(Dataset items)
╭──

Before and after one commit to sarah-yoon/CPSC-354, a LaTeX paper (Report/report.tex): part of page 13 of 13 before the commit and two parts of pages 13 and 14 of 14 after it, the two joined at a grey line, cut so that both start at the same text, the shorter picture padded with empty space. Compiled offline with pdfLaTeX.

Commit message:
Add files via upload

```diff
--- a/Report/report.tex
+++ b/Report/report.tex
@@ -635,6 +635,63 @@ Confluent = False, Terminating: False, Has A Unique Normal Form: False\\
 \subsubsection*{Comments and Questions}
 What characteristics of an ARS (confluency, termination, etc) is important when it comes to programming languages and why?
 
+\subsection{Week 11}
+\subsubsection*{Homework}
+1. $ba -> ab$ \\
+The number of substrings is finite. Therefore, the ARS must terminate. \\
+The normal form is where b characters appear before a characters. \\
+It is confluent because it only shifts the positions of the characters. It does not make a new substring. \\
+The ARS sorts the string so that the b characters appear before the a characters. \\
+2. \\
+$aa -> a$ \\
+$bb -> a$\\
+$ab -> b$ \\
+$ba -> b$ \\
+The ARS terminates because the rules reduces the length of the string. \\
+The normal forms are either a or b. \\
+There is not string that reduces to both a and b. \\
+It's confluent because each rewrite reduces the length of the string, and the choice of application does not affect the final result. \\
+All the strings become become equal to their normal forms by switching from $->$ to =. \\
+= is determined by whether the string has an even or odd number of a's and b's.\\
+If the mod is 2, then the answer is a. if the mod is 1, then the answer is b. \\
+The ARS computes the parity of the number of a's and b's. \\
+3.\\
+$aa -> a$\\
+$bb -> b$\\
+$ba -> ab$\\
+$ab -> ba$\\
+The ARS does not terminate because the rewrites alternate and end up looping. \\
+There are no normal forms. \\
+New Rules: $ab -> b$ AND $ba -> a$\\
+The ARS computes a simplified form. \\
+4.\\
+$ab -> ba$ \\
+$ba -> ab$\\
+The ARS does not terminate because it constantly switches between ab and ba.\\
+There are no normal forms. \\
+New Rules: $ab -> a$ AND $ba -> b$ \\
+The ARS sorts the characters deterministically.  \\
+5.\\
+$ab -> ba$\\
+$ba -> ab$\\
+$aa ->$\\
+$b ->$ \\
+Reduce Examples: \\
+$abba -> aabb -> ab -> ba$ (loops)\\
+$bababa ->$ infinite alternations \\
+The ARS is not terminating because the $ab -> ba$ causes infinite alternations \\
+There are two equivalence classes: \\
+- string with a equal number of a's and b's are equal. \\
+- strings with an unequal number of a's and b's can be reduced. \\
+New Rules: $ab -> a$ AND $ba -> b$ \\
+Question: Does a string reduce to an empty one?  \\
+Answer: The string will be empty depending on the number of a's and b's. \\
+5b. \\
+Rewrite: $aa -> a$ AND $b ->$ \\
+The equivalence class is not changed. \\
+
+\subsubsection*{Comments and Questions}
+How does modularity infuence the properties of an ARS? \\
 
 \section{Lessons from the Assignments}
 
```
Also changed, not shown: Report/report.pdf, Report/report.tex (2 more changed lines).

╰──

Each line in the entries above that includes the string "number" should be extracted.

■ **WRITTEN RESPONSE**
+The number of substrings is finite. Therefore, the ARS must terminate. \\
+= is determined by whether the string has an even or odd number of a's and b's.\\
+The ARS computes the parity of the number of a's and b's. \\
+- string with a equal number of a's and b's are equal. \\
+- strings with an unequal number of a's and b's can be reduced. \\
+Answer: The string will be empty depending on the number of a's and b's. \\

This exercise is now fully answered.